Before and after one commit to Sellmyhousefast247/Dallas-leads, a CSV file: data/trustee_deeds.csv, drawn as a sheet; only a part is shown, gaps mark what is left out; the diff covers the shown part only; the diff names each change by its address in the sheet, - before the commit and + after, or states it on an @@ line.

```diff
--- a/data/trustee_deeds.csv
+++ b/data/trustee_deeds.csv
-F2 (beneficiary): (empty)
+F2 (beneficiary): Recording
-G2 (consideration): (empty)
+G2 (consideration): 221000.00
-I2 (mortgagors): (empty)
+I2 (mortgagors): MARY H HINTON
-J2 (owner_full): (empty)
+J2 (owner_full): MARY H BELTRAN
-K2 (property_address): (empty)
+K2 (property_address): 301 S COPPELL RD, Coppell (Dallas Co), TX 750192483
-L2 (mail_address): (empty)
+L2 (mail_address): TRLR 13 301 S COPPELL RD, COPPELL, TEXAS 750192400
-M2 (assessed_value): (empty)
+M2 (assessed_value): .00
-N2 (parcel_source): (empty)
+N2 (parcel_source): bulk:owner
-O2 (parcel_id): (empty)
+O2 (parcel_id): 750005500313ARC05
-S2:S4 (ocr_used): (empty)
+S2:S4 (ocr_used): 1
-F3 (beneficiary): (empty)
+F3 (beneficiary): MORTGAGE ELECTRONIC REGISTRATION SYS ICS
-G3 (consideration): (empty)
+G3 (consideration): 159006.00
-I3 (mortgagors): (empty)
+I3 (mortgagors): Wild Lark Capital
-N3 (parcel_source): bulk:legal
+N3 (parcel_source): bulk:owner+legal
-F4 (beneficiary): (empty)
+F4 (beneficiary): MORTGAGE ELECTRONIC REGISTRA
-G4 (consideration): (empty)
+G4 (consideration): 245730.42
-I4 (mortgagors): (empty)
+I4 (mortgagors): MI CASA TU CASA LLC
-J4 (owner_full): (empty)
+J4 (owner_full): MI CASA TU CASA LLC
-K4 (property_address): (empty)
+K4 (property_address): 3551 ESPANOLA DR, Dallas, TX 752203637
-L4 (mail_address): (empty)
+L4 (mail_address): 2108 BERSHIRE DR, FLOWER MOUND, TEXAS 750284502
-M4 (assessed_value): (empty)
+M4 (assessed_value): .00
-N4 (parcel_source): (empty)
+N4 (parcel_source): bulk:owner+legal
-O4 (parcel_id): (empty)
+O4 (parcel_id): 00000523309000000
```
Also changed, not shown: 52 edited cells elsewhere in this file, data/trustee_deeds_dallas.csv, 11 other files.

□ □ □

[INSTRUCTIONS FOR THE TASK]: The reply must repeat all of the records precisely.

[RESULT OF THIS EXERCISE]:
Before and after one commit to Sellmyhousefast247/Dallas-leads, a CSV file: data/trustee_deeds.csv, drawn as a sheet; only a part is shown, gaps mark what is left out; the diff covers the shown part only; the diff names each change by its address in the sheet, - before the commit and + after, or states it on an @@ line.

```diff
--- a/data/trustee_deeds.csv
+++ b/data/trustee_deeds.csv
-F2 (beneficiary): (empty)
+F2 (beneficiary): Recording
-G2 (consideration): (empty)
+G2 (consideration): 221000.00
-I2 (mortgagors): (empty)
+I2 (mortgagors): MARY H HINTON
-J2 (owner_full): (empty)
+J2 (owner_full): MARY H BELTRAN
-K2 (property_address): (empty)
+K2 (property_address): 301 S COPPELL RD, Coppell (Dallas Co), TX 750192483
-L2 (mail_address): (empty)
+L2 (mail_address): TRLR 13 301 S COPPELL RD, COPPELL, TEXAS 750192400
-M2 (assessed_value): (empty)
+M2 (assessed_value): .00
-N2 (parcel_source): (empty)
+N2 (parcel_source): bulk:owner
-O2 (parcel_id): (empty)
+O2 (parcel_id): 750005500313ARC05
-S2:S4 (ocr_used): (empty)
+S2:S4 (ocr_used): 1
-F3 (beneficiary): (empty)
+F3 (beneficiary): MORTGAGE ELECTRONIC REGISTRATION SYS ICS
-G3 (consideration): (empty)
+G3 (consideration): 159006.00
-I3 (mortgagors): (empty)
+I3 (mortgagors): Wild Lark Capital
-N3 (parcel_source): bulk:legal
+N3 (parcel_source): bulk:owner+legal
-F4 (beneficiary): (empty)
+F4 (beneficiary): MORTGAGE ELECTRONIC REGISTRA
-G4 (consideration): (empty)
+G4 (consideration): 245730.42
-I4 (mortgagors): (empty)
+I4 (mortgagors): MI CASA TU CASA LLC
-J4 (owner_full): (empty)
+J4 (owner_full): MI CASA TU CASA LLC
-K4 (property_address): (empty)
+K4 (property_address): 3551 ESPANOLA DR, Dallas, TX 752203637
-L4 (mail_address): (empty)
+L4 (mail_address): 2108 BERSHIRE DR, FLOWER MOUND, TEXAS 750284502
-M4 (assessed_value): (empty)
+M4 (assessed_value): .00
-N4 (parcel_source): (empty)
+N4 (parcel_source): bulk:owner+legal
-O4 (parcel_id): (empty)
+O4 (parcel_id): 00000523309000000
```
Also changed, not shown: 52 edited cells elsewhere in this file, data/trustee_deeds_dallas.csv, 11 other files.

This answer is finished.